(Records from a data source)
────────────────────────────────────────
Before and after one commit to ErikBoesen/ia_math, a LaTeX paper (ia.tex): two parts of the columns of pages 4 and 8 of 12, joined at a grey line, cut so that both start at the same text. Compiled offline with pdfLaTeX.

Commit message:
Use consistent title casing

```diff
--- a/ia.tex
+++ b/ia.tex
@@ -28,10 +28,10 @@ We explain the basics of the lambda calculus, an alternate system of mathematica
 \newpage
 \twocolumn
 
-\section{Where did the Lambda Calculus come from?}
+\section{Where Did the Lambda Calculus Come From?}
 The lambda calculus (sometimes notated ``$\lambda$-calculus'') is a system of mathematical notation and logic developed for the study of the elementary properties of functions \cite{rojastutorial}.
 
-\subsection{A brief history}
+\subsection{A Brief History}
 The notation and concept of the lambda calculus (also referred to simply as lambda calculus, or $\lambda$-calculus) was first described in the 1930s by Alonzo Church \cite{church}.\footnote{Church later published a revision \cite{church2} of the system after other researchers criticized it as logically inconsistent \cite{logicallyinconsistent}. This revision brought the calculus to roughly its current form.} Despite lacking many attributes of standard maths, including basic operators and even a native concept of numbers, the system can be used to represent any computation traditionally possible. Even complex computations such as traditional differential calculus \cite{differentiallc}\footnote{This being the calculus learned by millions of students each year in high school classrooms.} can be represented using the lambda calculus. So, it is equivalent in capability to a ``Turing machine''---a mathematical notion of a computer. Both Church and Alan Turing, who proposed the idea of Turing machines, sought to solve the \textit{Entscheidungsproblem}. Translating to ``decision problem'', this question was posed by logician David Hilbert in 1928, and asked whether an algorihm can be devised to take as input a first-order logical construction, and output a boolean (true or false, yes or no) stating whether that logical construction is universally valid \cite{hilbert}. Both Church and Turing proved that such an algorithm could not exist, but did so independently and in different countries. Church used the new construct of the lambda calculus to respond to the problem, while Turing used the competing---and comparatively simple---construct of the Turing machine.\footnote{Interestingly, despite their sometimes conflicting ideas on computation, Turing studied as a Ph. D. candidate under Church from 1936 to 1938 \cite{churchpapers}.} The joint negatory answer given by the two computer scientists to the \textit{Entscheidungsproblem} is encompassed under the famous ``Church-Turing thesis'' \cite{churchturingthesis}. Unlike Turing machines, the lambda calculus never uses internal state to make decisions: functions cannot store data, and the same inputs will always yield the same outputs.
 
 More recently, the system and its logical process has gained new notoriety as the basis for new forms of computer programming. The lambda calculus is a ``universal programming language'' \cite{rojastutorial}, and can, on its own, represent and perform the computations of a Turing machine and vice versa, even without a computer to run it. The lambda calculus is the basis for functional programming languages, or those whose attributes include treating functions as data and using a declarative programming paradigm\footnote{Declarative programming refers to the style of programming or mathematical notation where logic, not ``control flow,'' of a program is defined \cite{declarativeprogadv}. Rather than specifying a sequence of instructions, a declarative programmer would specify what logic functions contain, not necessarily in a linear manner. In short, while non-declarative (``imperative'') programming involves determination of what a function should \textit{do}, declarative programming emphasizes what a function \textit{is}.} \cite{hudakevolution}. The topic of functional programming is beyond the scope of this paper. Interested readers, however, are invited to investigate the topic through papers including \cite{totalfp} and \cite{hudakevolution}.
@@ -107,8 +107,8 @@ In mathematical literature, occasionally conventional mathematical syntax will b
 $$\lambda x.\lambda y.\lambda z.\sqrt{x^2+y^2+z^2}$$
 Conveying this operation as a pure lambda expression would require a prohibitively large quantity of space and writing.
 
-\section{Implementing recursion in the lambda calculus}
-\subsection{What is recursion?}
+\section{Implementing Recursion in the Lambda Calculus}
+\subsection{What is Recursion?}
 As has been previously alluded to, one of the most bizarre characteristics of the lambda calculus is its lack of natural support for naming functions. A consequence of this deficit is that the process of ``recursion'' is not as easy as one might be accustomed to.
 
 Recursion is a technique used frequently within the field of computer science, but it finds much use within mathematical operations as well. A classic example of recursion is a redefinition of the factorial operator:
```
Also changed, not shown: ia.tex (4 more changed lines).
────────────────────────────────────────
# Directions for this task
For each line above that includes the word "Implementing", make a copy of that line.

# Solution to the exercise
-\section{Implementing recursion in the lambda calculus}
+\section{Implementing Recursion in the Lambda Calculus}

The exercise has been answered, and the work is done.